Swedish thin film solar cell manufacturer Midsummer will receive roughly €38 million (US$44 million) worth of financial incentives to build a 50MW factory in Bari, Italy.
Confirmed by Italian authorities last week (30 October), the incentives come in the form of grants and soft loans, which make up 35% and 23% of the total project investment of €66 million (US$76.5 million), respectively. The ‘soft loans’ are provided by the investment arm of the Italian state, Invitalia.
Midsummer had already purchased the plant in Bari in southern Italy and can now begin filling it with equipment and recruiting staff.

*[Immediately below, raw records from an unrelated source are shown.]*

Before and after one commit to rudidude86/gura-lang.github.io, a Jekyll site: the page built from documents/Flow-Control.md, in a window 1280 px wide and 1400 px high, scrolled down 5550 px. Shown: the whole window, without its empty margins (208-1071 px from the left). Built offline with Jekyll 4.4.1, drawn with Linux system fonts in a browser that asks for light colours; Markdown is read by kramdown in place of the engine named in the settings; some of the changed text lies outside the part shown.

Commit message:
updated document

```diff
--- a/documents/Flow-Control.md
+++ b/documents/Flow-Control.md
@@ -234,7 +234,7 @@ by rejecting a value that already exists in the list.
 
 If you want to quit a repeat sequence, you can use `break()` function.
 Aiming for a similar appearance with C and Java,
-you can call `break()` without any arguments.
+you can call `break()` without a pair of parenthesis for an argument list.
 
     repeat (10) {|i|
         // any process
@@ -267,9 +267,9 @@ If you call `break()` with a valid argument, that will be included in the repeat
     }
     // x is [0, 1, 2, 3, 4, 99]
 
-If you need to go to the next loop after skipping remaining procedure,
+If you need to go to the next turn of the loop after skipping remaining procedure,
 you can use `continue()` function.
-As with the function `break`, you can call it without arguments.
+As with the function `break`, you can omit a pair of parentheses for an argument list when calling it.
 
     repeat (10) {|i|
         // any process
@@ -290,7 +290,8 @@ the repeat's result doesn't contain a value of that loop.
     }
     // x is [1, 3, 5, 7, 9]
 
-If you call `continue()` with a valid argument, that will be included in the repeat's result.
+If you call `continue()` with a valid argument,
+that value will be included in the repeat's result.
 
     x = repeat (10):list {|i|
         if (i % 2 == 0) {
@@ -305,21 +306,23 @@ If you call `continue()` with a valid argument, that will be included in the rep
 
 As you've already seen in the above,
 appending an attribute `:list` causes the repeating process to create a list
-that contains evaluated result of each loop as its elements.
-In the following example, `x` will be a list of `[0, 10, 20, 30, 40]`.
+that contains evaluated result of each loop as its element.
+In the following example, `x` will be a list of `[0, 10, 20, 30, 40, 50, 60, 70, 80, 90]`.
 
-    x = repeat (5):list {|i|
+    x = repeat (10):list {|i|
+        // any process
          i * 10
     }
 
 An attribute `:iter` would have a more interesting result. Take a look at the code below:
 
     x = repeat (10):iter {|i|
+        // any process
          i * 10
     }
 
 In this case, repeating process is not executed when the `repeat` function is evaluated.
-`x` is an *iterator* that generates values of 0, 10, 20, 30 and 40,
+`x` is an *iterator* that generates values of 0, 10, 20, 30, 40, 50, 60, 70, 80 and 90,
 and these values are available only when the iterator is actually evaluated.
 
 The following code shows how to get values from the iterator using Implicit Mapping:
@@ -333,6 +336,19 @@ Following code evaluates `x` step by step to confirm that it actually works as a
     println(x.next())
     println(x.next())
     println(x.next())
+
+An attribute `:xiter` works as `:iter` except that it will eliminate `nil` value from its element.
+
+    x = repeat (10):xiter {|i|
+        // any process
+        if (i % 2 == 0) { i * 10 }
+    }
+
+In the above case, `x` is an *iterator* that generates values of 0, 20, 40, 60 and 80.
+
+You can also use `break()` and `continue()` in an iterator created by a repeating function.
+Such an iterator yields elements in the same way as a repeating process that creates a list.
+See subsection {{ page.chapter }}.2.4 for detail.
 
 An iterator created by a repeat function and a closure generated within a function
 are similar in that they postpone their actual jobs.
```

It is expected to begin production of its thin film solar roofs in the summer of next year and represents the first Swedish project to be included in Italy’s €190 billion (US$220 billion), EU-backed recovery plan.
“We are very happy to receive these very advantageous grants,” said Sven Lindström, CEO of Midsummer. “We will tenfold our maximum production capacity and the finished factory will make Midsummer the largest producer of thinfilm solar cells in Europe.”
The factory will be wholly owned by subsidiary Midsummer Italia and will produce the company’s thin film solar roof product – primarily for the southern European market – that has experienced surging demand in the Nordic countries of over 500% in Q3 this year, the company said.
European solar manufacturing has been a subject of much discussion of late, particularly against a backdrop of supply chain and logistics issues disrupting the global supply of PV products. Financing has been cited as a key barrier to a ramp up of domestic solar manufacturing in Europe with upstream facilities often regarded by financiers as riskier investments than downstream projects.
PV Tech Premium explored the drivers behind a return of solar manufacturing to Europe here.